O'Neill Bemoans International Break
Martin O'Neill has said that the international break could not have come at a worse time for the club.
He is obviously referring to the Fulham loss and the inability to now disect the game with the players and work them hard on the training pitch in an effort to get rid of all the little errors we keep making.
'Of all weeks, this is the one where you would want to get loads out of your system in training with the players.
'I'm sure the lads would have wanted to do that too.
'We would have analysed the game - not too much because that wouldn't be healthy - but we had certain points to pick up on.
'We can do that on Thursday when the lads get back but that's not ideal because it's a Saturday early afternoon match.

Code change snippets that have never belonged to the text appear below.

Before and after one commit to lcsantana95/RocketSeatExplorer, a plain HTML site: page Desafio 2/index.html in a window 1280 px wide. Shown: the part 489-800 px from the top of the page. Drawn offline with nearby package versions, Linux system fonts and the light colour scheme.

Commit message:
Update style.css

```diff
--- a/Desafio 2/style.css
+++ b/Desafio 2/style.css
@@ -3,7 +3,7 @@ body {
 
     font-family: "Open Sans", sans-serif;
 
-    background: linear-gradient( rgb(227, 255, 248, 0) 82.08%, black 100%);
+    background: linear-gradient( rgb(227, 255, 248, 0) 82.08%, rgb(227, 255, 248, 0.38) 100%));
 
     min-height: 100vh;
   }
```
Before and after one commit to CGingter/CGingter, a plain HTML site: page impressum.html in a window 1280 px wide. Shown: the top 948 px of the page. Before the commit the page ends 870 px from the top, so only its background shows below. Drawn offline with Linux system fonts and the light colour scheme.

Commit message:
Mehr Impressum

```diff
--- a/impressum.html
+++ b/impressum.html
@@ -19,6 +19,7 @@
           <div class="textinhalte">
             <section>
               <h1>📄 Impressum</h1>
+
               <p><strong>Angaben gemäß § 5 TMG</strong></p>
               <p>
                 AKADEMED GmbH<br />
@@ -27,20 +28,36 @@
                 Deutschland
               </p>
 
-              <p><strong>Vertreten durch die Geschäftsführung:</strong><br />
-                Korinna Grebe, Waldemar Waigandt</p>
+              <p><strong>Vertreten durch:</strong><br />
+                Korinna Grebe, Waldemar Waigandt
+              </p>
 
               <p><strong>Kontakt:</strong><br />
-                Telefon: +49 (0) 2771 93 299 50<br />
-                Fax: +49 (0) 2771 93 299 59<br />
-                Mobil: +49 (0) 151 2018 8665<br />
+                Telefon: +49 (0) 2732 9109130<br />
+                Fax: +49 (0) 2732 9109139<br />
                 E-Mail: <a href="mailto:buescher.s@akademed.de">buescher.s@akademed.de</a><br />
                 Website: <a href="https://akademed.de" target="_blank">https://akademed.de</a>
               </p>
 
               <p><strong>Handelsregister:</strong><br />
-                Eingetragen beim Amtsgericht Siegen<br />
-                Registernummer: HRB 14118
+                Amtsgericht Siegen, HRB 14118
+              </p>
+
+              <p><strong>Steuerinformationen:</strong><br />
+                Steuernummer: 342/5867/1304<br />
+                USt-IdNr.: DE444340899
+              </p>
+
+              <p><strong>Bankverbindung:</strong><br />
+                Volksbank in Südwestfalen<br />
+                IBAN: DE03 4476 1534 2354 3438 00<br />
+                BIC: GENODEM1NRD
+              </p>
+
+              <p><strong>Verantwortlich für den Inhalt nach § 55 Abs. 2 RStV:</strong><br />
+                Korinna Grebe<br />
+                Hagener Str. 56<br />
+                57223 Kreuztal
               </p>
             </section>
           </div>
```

'It's a big game for us and we need to put things right.'
I must admit I take the opposite view. I think the timing is perfect myself. Those on international commitments will come back refreshed and hopefully happy from having a change of scenery. Our others players get to have a little break and have time to reflect, recharge their batteries and it's even more well timed for those with injuries, knocks or who are feeling slightly tired.
The errors we made against Fulham cannot be rectified by training, we went into the match probably thinking we would walk it and were no where near as commited as we normally are.
Those are mental weaknesses, and they can only be sorted out by the players sitting at home and stewing over a pathetic performance and finding it within themselves to not make such an error again.
With the break they have time to do that.
Only added on the official site:
'The challenge now is to go on an unbeaten run again. I was disappointed we lost and I would have been the same if we had drawn.
'But I suppose if we had drawn, it would have kept the run going. Then suddenly we're going into Newcastle with plenty of confidence.
'But there's no reason why we can't do that anyway because the crowd is right behind us and willing us on.
'I still believe we are capable of winning away games but we should certainly look to win our home matches.'
If anything against Fulham, we were a victim of our own success. We have been dragging out results or playing really well and the players probably thought given Fulham's form that we would take the match without much effort.
Unfortunately when it became clear we wouldn't they failed to step up a gear like all good teams do.
Again that is not a training ethic, it's a mental ethic and along with the will to win, the belief that you have won before you step on the pitch, you need to have the strength behind it to react accordingly.
MON has done wonders in changing us from a team who used to walk onto the pitch like they had already lost - Fulham just shows the job isn't finished yet.